Founder/market fit can be developed through experience: No one is born with knowledge of the education market, online advertising, or clean energy technologies. You can learn about these markets by building test projects, working at relevant companies, or simply doing extensive research. I have a friend who decided to work in the magazine industry. He discovered some massive inefficiencies and built a very successful technology company that addressed them. My Founder Collective partners Eric Paley and Micah Rosenbloom spent many months/years becoming experts in the dental industry in order to create a breakthrough dental technology company.
Founder/market fit is frequently overestimated: One way to have a deep understanding of your market is to develop product ideas that solve problems you personally have. This is why Paul Graham says that “the best way to come up with startup ideas is to ask yourself the question: what do you wish someone would make for you?” This is generally an excellent heuristic, but can also lead you astray.
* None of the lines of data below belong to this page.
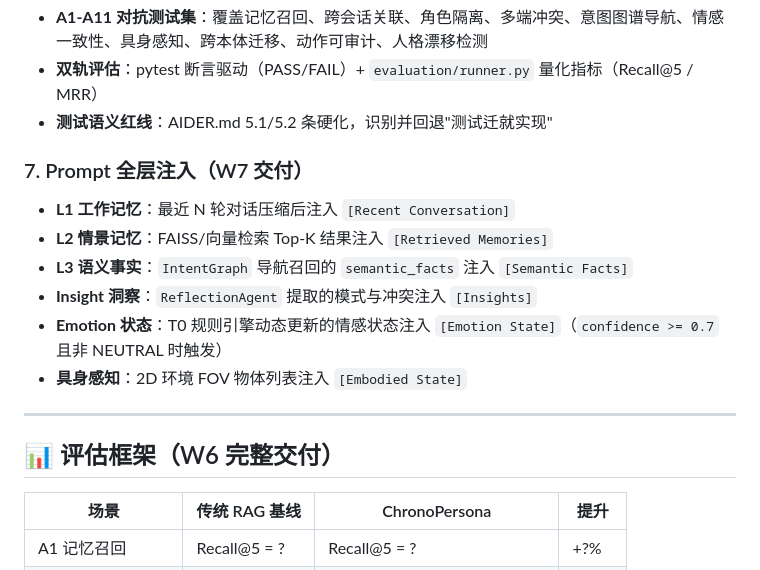
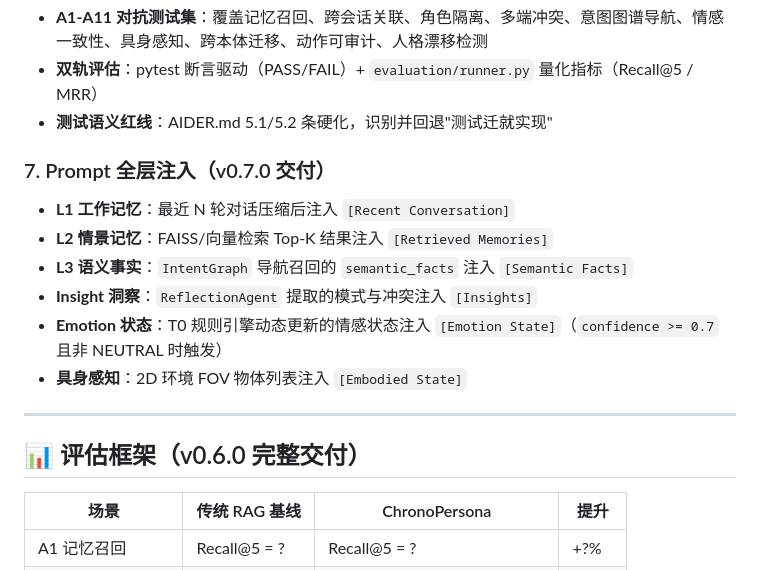
Before and after one commit to huanghe-00/ChronoPersona, a Markdown page: readme.md, the part around one of its changes. GitHub-like rendering.

```diff
--- a/readme.md
+++ b/readme.md
@@ -156,7 +156,7 @@ graph TD
 - **双轨评估**：pytest 断言驱动（PASS/FAIL）+ `evaluation/runner.py` 量化指标（Recall@5 / MRR）
 - **测试语义红线**：AIDER.md 5.1/5.2 条硬化，识别并回退"测试迁就实现"
 
-### 7. Prompt 全层注入（W7 交付）
+### 7. Prompt 全层注入（v0.7.0 交付）
 
 - **L1 工作记忆**：最近 N 轮对话压缩后注入 `[Recent Conversation]`
 - **L2 情景记忆**：FAISS/向量检索 Top-K 结果注入 `[Retrieved Memories]`
@@ -167,7 +167,7 @@ graph TD
 
 ---
 
-## 📊 评估框架（W6 完整交付）
+## 📊 评估框架（v0.6.0 完整交付）
 
 | 场景 | 传统 RAG 基线 | ChronoPersona | 提升 |
 |------|--------------|---------------|------|
```
Also changed, not shown: other parts of readme.md (+1 -1 lines), docs/requirements.md (+2 -2 lines), docs/schedule.md (+5 -5 lines).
It is easy to think that because you like food you can create a better restaurant. It is an entirely different matter to rent and build a space, market your restaurant, manage inventory, inspire your staff, and do all the other difficult things it takes to create a successful restaurant. Similarly, just because you can imagine a website you’d like to use, doesn’t mean you have founder/market fit with the consumer internet market.
Founders need to be brutally honest with themselves. Good entrepreneurs are willing to make long lists of things at which they are have no ability. I have never built a sales team. I don’t manage people well. I have no particular knowledge of what college students today want to do on the internet. I could go on and on about my deficiencies. But hopefully being aware of these things helps me focus on areas where I can make a real contribution and also allows me to recruit people that complement those deficiencies.
Most importantly, founders should realize that a startup is an endeavor that generally lasts many years. You should fit your market not only because you understand it, but because you love it — and will continue to love it as your product and market change over time.